**Instructions for the task**
Every line below that holds the string "microinteraction" should be copied.

━━ The records

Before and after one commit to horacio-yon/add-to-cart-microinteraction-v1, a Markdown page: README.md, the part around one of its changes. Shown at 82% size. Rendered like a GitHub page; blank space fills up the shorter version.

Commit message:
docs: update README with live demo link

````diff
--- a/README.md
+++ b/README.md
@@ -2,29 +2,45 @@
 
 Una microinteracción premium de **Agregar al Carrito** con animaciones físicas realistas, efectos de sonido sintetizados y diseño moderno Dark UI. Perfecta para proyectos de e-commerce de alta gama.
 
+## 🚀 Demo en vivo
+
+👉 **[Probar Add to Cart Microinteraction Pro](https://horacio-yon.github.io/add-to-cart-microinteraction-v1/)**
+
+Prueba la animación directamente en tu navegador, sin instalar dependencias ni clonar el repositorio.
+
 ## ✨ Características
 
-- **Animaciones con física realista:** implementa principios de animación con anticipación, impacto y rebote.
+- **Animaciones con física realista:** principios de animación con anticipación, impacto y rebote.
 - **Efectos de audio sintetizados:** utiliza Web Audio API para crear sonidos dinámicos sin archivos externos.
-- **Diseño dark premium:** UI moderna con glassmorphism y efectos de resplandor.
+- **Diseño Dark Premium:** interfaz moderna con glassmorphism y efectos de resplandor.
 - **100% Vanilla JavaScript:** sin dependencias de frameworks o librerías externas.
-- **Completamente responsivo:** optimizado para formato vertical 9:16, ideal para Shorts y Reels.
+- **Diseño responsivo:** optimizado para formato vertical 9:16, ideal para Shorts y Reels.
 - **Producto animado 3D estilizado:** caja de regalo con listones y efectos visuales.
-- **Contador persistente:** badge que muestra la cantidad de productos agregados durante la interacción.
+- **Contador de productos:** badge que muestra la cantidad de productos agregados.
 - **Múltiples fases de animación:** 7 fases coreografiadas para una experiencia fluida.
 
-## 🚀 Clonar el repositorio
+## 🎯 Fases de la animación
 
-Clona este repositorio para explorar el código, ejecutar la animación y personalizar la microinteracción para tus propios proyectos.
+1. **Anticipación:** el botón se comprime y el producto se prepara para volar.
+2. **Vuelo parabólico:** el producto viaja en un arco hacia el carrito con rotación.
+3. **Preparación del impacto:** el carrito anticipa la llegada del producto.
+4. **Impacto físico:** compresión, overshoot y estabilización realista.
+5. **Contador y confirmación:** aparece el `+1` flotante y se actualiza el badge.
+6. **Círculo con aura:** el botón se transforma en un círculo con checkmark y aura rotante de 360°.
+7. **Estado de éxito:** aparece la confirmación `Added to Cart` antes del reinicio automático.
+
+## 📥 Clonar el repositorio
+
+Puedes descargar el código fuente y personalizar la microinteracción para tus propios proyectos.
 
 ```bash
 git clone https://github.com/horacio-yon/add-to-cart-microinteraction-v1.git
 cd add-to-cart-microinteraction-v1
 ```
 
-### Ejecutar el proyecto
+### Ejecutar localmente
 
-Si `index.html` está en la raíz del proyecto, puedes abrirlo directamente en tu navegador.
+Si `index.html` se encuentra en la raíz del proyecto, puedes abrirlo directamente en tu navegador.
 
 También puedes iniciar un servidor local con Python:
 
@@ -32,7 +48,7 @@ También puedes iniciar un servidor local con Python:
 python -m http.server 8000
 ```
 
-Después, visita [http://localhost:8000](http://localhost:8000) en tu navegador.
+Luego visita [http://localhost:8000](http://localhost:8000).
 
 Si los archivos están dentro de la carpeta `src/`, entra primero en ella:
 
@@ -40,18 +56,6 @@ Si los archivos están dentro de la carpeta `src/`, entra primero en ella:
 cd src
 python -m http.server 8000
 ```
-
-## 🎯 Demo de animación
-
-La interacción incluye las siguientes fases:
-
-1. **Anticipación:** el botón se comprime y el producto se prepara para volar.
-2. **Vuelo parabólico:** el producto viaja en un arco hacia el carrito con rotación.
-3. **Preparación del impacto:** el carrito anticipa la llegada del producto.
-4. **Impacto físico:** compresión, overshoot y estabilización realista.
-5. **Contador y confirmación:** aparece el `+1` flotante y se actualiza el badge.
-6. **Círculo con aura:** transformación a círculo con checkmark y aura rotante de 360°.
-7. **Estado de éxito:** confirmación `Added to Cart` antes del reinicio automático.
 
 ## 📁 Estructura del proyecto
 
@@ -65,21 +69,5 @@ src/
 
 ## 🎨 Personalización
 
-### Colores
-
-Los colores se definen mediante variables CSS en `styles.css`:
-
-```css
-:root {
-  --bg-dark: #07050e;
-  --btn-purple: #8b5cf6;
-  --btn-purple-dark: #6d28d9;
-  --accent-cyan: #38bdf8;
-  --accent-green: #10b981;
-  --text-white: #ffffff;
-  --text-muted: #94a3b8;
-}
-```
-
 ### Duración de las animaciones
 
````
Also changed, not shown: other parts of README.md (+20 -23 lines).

━━━━

**Reply to the task**
Before and after one commit to horacio-yon/add-to-cart-microinteraction-v1, a Markdown page: README.md, the part around one of its changes. Shown at 82% size. Rendered like a GitHub page; blank space fills up the shorter version.
+👉 **[Probar Add to Cart Microinteraction Pro](https://horacio-yon.github.io/add-to-cart-microinteraction-v1/)**
 git clone https://github.com/horacio-yon/add-to-cart-microinteraction-v1.git
 cd add-to-cart-microinteraction-v1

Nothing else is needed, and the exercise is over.